I have been digging into network traffic to truly understand all the sources and destinations when using AWS services - specifically S3 and Yum.
This is important to understand if you have any legal requirements that dictate all your traffic must be maintained in a particular region. It is also important to understand what traffic is encrypted, unencrypted, inside and outside your VPC (Virtual Private Cloud). Additionally it is always a good idea to know the exact source of your software packages.
We would presume that yum updates should go over an encrypted, private network, but this does not always seem to be the case. This is why it's a good idea to monitor your network and ensure your software packages are coming from the source you expect. I would recommend an internal software repository carefully monitored to ensure the updates are always from the correct source.
In my case I was running a Yum update from the us-west-2 AWS region (Oregon, US) and I noticed traffic going to the southeast Asia-Pacific region. Since I am testing and the only person in this account it was easy to spot. Having updates come from an alternate region could pose a problem in some scenarios from a legal perspective. There are jurisdictional and regulatory reasons why some companies need to ensure all their traffic is within the region they define and use.

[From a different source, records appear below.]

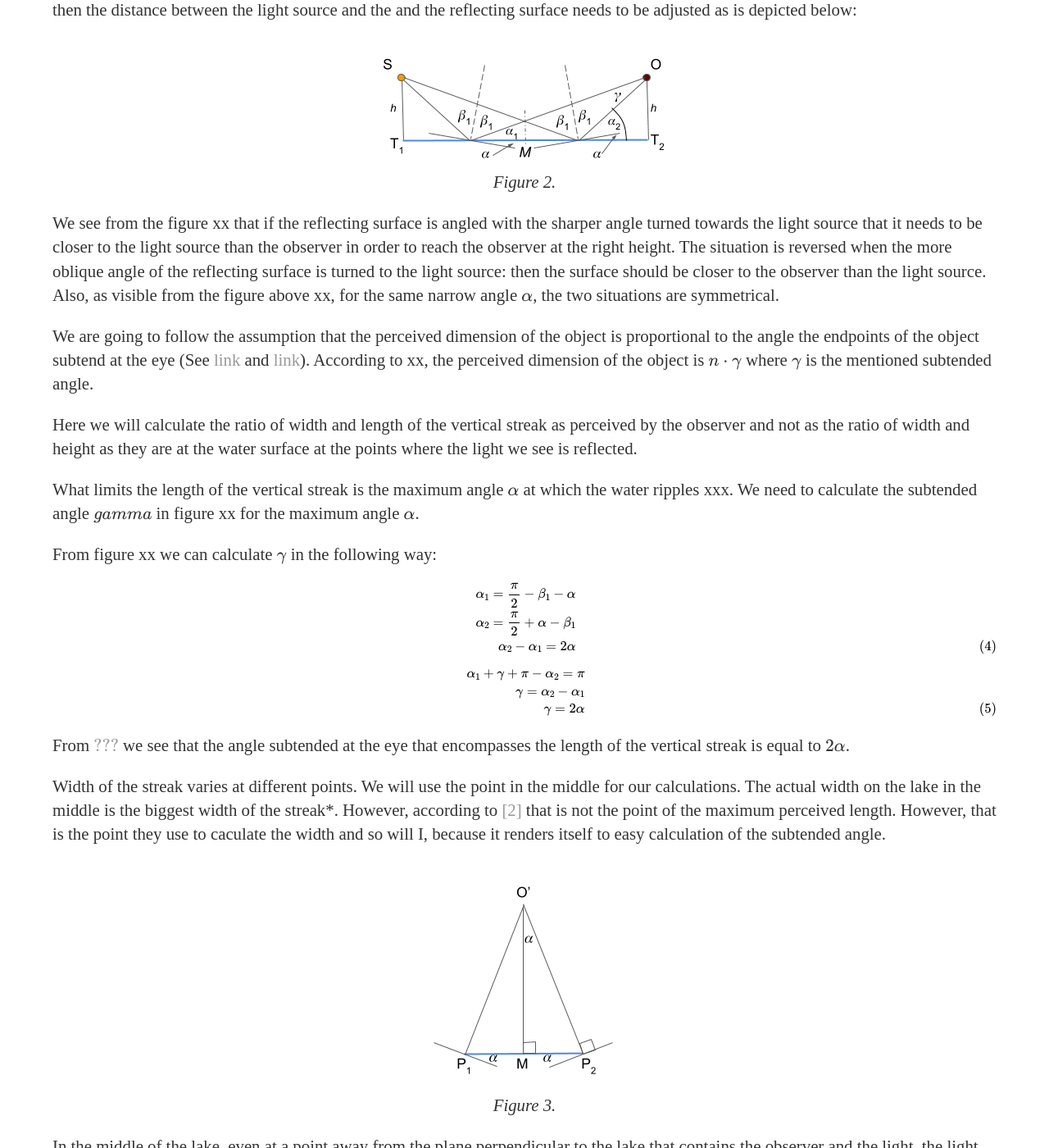
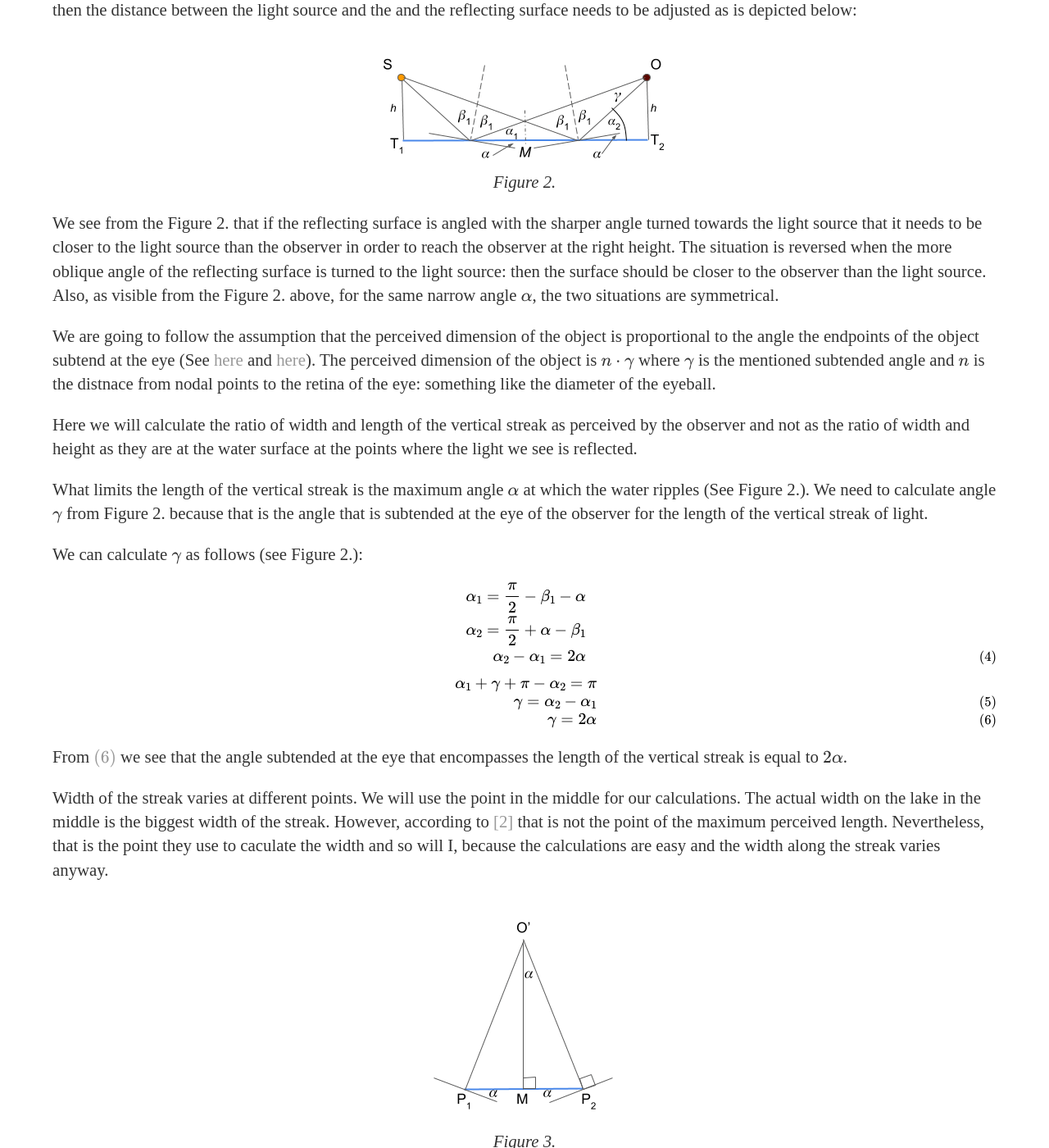
Before and after one commit to ana0209/ana0209.github.io, a Jekyll site: the page built from _posts/2020-06-25-Solutions-for-Chapter-18-in-NLA-by-Trefethen-and-Bau.md, in a window 1280 px wide and 1400 px high, scrolled down 3215 px. Shown: the whole window at 82% size. Built offline with Jekyll 4.4.1, drawn with Linux system fonts in a browser that asks for light colours; formulas are drawn with MathJax 3; some of the changed text lies outside the part shown.

Commit message:
Fix references and point names in text

```diff
--- a/_posts/2020-06-25-Solutions-for-Chapter-18-in-NLA-by-Trefethen-and-Bau.md
+++ b/_posts/2020-06-25-Solutions-for-Chapter-18-in-NLA-by-Trefethen-and-Bau.md
@@ -89,34 +89,36 @@
     <em>Figure 2.</em>
 </p>
 
-We see from the figure xx that if the reflecting surface is angled with the sharper angle turned towards the light source that it needs to be closer to the light source than the observer in order to reach the observer at the right height. The situation is reversed when the more oblique angle of the reflecting surface is turned to the light source: then the surface should be closer to the observer than the light source. Also, as visible from the figure above xx, for the same narrow angle $\alpha$, the two situations are symmetrical.
+We see from the Figure 2. that if the reflecting surface is angled with the sharper angle turned towards the light source that it needs to be closer to the light source than the observer in order to reach the observer at the right height. The situation is reversed when the more oblique angle of the reflecting surface is turned to the light source: then the surface should be closer to the observer than the light source. Also, as visible from the Figure 2. above, for the same narrow angle $\alpha$, the two situations are symmetrical.
 
-We are going to follow the assumption that the perceived dimension of the object is proportional to the angle the endpoints of the object subtend at the eye (See [link](https://entokey.com/the-human-eye-as-an-optical-system/) and [link](https://en.wikipedia.org/wiki/Visual_angle#The_retinal_image_and_visual_angle)). According to xx, the perceived dimension of the object is $$n\cdot\gamma$$ where $$\gamma$$ is the mentioned subtended angle.
+We are going to follow the assumption that the perceived dimension of the object is proportional to the angle the endpoints of the object subtend at the eye (See [here](https://entokey.com/the-human-eye-as-an-optical-system/) and [here](https://en.wikipedia.org/wiki/Visual_angle#The_retinal_image_and_visual_angle)). The perceived dimension of the object is $$n\cdot\gamma$$ where $$\gamma$$ is the mentioned subtended angle and $$n$$ is the distnace from nodal points to the retina of the eye: something like the diameter of the eyeball.
 
 Here we will calculate the ratio of width and length of the vertical streak as perceived by the observer and not as the ratio of width and height as they are at the water surface at the points where the light we see is reflected.
 
-What limits the length of the vertical streak is the maximum angle $$\alpha$$ at which the water ripples xxx. We need to calculate the subtended angle $$gamma$$ in figure xx for the maximum angle $$\alpha$$.
+What limits the length of the vertical streak is the maximum angle $$\alpha$$ at which the water ripples (See Figure 2.). We need to calculate angle $$\gamma$$ from Figure 2. because that is the angle that is subtended at the eye of the observer for the length of the vertical streak of light.
 
-From figure xx we can calculate $$\gamma$$ in the following way:
+We can calculate $$\gamma$$ as follows (see Figure 2.):
 
 
-$$\begin{eqnarray}\label{gamma-1}
-\alpha_1=\frac{\pi}{2}-\beta_1-\alpha \nonumber \\
-\alpha_2=\frac{\pi}{2}+\alpha-\beta_1 \nonumber \\
-\alpha_2-\alpha_1=2\alpha
+$$\begin{eqnarray}
+\large{\alpha_1=\frac{\pi}{2}-\beta_1-\alpha} \nonumber \\
+\large{\alpha_2=\frac{\pi}{2}+\alpha-\beta_1} \nonumber \\
+\large{\alpha_2-\alpha_1=2\alpha}
+\label{eq:gamma-1}
 \end{eqnarray}$$
 
 
-$$\begin{eqnarray}\label{gamma-2}
-\alpha_1+\gamma+\pi-\alpha_2=\pi \nonumber \\
-\gamma=\alpha_2-\alpha_1 \nonumber \\
-\gamma=2\alpha
+$$\begin{eqnarray}
+\large{\alpha_1+\gamma+\pi-\alpha_2=\pi} \nonumber \\
+\large{\gamma=\alpha_2-\alpha_1} \\
+\large{\gamma=2\alpha}
+\label{eq:gamma-2}
 \end{eqnarray}$$
 
 
-From \ref{gamma-1, gamma-2} we see that the angle subtended at the eye that encompasses the length of the vertical streak is equal to $$2\alpha$$.
+From \eqref{eq:gamma-2} we see that the angle subtended at the eye that encompasses the length of the vertical streak is equal to $$2\alpha$$.
 
-Width of the streak varies at different points. We will use the point in the middle for our calculations. The actual width on the lake in the middle is the biggest width of the streak*. However, according to [[2]](#2) that is not the point of the maximum perceived length. However, that is the point they use to caculate the width and so will I, because it renders itself to easy calculation of the subtended angle.
+Width of the streak varies at different points. We will use the point in the middle for our calculations. The actual width on the lake in the middle is the biggest width of the streak. However, according to [[2]](#2) that is not the point of the maximum perceived length. Nevertheless, that is the point they use to caculate the width and so will I, because the calculations are easy and the width along the streak varies anyway.
 
 <p align="center">
   <img alt="Width of the streak at the middle of the lake" src="https://raw.githubusercontent.com/ana0209/ana0209.github.io/master/images/figure-3.png">
@@ -124,16 +126,16 @@
     <em>Figure 3.</em>
 </p>
 
-In the middle of the lake, even at a point away from the plane perpendicular to the lake that contains the observer and the light, the light ray has an equidistant path from the source to the point and from the point to the observer. The reflecting surface is inclined in order to account for the needed change in the direction of the travel. The plane is rotated over the axis passing through points $$T_1$$ and $$T_2$$ in figure xx. In the figure yy we show the inclination of the reflecting surface which is symmetric on the two sides and an observer (or light source) projected onto a plane passing through the middle of the lake and being perpendicular on the axis of rotation $$T_1T_2$$. The two sides of the depicted triangle $$V_1O'$$ and $$V_2O'$$ are positioned on the normal to the reflecting plane at the point of the light reflection. From the image we see that the angle $$\angle V_1O'P=\alpha$$. Therefore the physical width of the streak on the lake is $$2 h\tan \alpha$$.
+In the middle of the lake, even at a point away from the plane perpendicular to the lake that contains the observer and the light, the light ray has an equidistant path from the source to the point and from the point to the observer. The reflecting surface is inclined in order to account for the needed change in the direction of the travel. The plane is rotated over the axis passing through points $$T_1$$ and $$T_2$$ from Figure 2. In the Figure 3. we show the inclination of the reflecting surface which is symmetric on the two sides and an observer (or light source) projected onto a plane passing through the middle of the lake and being perpendicular on the axis of rotation $$T_1T_2$$. The two sides of the depicted triangle $$P_1O'$$ and $$P_2O'$$ are positioned on the normal to the reflecting plane at the point of the light reflection. From the image we see that the angles $$\angle P_1O'M=\angle MO'P_2=\alpha$$. Therefore the physical width of the streak on the lake is $$2 h\tan \alpha$$.
 
-The angle subtended at the eye for the width of the lake $$\angle P_1OP_2=\delta$$. We know that the length $$\overline{MO}=\sqrt{h^2+l^2}m$$ with $$h=50m$$ and $$2l=1000m$$. We can write $$\tan \delta=h \tan \alpha/\sqrt{h^2+l^2}$$. We know that for small angles $$\beta$$ that $$\beta \approx tan \beta$$. In our case with $$\frac{h}{\sqrt(h^2+l^2)}\approx 0.01$$ for at least any $$\alpha \leq 45^\circ$$ $$\tan (\delta/2)$$ is small. [[2]](#2) makes the assumption that in normal circumstances of not excessive wind that $$\alpha=15^\circ$$. Taking that into account we can write:
+The angle subtended at the eye for the width of the lake $$\angle P_1OP_2=\delta$$. We know that the length $$\overline{MO}=\sqrt{h^2+l^2}m$$ with $$h=50m$$ and $$2l=1000m$$. We can write $$\tan (\delta/2)=h \tan \alpha/\sqrt{h^2+l^2}$$. We know that for small angles, their value in radians and their tangens are very close. In our case with $$\frac{h}{\sqrt(h^2+l^2)}\approx 0.01$$ for at least any $$\alpha \leq 45^\circ$$ $$\tan (\delta/2)$$ is small. [[2]](#2) makes the assumption that in normal circumstances of not excessive wind that $$\alpha=15^\circ$$. Taking that into account we can write:
 
 $$\begin{eqnarray}\delta \approx \frac{2h\tan\alpha}{\sqrt{h^2+l^2}}
 \end{eqnarray}$$
 
 And finally, the ratio of the perceived width and length is $$r=\frac{\delta}{\gamma}=h\tan\alpha/(\alpha\sqrt{h^2+l^2})=0.1018$$. For small $$\alpha$$ we have $$\tan\alpha \approx \alpha$$ so we can write $$r\approx\frac{h}{\sqrt(h^2+l^2)}=\sin \omega=0.0995$$. We see that for $$\alpha=15^\circ$$ the two calculations are quite close.
 
-(b) This problem is related to the way the $$\delta y$$ behaves for various tilts of $$range(A)$$. The biggest error and the biggest tilt for a fixed $$\|\delta A\|_2$$ is achieved when the range is tilted around axis of rotation that is perpendicular to the segment connecting the origin to point $$y$$. The smallest error is achieved when the tilt is around axis of rotation that connects the origin and the point $$y$$. Similarly, in this problem we get different dimensions for width and the length of the vertical streak with the maximum length in the plane perpendicular to the lake connecting the light source and the observer when the reflecting plane is rotated around an axis that is perpendicular to the line passing through points $$T_1$$ and $$T_2$$ in the figure xx. As we tilt the reflecting plane around different axis, the length of the segment where light is visible shortens. We can see that particularly when we observe the width of the light streak in the middle of the lake as we did in part (a) of the problem. The approximate ratio of the width and the length has a similar looking value as is the case for changes in $$\delta y$$: $$\sin\omega$$ with $$\omega$$ in this case being the angle at the middle of the lake between the line connecting that point to the observer and the horizontal line on the lake passing through that point.
+(b) This problem is related to the way the $$\delta y$$ behaves for various tilts of $$range(A)$$. The biggest error and the biggest tilt for a fixed $$\|\delta A\|_2$$ is achieved when the range is tilted around axis of rotation that is perpendicular to the segment connecting the origin to point $$y$$. The smallest error is achieved when the tilt is around axis of rotation that connects the origin and the point $$y$$. Similarly, in this problem we get different dimensions for width and the length of the vertical streak with the maximum length in the plane perpendicular to the lake connecting the light source and the observer when the reflecting plane is rotated around an axis that is perpendicular to the line passing through points $$T_1$$ and $$T_2$$ in the Figure 2. As we tilt the reflecting plane around different axis, the length of the segment where light is visible shortens. We can see that particularly when we observe the width of the light streak in the middle of the lake as we did in part (a) of the problem. The approximate ratio of the width and the length has a similar looking value as is the case for changes in $$\delta y$$: $$\sin\omega$$ with $$\omega$$ in this case being the angle at the middle of the lake between the line connecting that point to the observer and the horizontal line on the lake passing through that point.
 
 
 
```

On top of that, the traffic is on port 80 which I presume is unencrypted (haven't looked yet). If this was all internal to AWS you might live with that, however in my last exploratory post I found out from AWS support that traffic to buckets in different regions will traverse the Internet. Since Yum updates are hosted in S3 if they went from Oregon to Southeast Asia, does that mean I'm getting my Yum updates unencrypted over the Internet? Something to look into if that was my only option but fortunately, there is a solution.
AWS support recommended a plugin called "fastestmirror" which will get you to the closest Yum repo.
To install the fastestmiror plugin:
sudo yum install yum-plugin-fastestmirror -y
change fastest mirror_enabled=0 to fastestmirror_enabled=1 in amzn-main.repo and amen-updates.repo.
sudo yum clean all
sudo yum updates -y
The plugin will help you get your updates from the correct source but if you want to be absolutely sure your updates are coming from the correct source, you'll have to set up networking rules to block the alternatives.
For more about encrypting cross-region traffic: VPNs for AWS Cross-Region Encryption